***** Records for this exercise

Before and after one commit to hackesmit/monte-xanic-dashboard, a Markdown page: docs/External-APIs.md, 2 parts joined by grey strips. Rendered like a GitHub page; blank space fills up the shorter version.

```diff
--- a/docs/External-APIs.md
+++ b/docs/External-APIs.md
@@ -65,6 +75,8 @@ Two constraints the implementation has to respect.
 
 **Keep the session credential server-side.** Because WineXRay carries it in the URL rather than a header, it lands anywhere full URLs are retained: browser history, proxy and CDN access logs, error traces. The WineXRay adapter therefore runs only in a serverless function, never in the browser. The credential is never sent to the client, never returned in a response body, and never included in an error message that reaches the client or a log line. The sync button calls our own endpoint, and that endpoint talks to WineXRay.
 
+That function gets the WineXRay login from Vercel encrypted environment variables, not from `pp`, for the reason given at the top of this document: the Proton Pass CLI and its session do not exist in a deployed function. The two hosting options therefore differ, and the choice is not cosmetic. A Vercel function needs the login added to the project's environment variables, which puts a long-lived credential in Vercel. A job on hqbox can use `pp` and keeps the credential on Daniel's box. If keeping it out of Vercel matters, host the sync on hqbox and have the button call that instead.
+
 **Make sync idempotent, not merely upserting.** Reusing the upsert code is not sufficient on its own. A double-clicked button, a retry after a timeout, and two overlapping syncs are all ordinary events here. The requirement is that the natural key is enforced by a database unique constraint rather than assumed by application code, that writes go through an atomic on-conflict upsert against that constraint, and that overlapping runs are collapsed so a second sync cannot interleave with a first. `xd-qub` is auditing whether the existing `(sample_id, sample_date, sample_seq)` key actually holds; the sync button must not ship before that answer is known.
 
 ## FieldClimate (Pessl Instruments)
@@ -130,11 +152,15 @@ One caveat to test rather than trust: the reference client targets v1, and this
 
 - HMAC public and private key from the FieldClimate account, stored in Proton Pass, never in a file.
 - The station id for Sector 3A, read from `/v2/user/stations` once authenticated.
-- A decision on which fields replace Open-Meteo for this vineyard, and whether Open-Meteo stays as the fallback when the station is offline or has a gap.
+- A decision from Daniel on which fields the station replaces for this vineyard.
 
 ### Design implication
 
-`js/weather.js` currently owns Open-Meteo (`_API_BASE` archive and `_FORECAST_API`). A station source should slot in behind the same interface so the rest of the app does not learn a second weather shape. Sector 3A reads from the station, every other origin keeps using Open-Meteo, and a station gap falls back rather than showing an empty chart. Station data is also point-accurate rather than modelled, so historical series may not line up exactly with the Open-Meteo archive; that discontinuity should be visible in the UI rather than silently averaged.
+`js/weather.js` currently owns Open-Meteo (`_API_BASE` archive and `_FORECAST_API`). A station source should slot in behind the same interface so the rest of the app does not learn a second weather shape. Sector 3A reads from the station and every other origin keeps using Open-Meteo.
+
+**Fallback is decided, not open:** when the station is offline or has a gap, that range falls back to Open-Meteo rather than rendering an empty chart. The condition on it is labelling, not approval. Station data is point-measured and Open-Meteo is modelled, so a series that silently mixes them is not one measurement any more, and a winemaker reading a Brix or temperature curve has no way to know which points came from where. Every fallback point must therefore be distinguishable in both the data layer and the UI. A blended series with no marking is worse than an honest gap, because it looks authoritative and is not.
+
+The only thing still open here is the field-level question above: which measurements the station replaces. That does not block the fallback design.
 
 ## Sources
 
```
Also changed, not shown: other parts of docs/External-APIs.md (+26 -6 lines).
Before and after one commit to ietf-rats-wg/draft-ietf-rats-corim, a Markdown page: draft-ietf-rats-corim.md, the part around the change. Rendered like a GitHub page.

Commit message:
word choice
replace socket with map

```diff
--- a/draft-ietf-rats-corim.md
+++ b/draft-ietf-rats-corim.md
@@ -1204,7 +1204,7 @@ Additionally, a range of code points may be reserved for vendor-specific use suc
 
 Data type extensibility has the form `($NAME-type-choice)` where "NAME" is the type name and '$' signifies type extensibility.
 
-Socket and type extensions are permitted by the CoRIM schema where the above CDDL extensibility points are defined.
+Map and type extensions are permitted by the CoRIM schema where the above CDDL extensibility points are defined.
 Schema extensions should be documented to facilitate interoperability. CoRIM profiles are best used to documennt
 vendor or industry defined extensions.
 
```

**********

Locate the lines above that contain "parts" and copy them.

■ Problem solution:
Before and after one commit to hackesmit/monte-xanic-dashboard, a Markdown page: docs/External-APIs.md, 2 parts joined by grey strips. Rendered like a GitHub page; blank space fills up the shorter version.
Also changed, not shown: other parts of docs/External-APIs.md (+26 -6 lines).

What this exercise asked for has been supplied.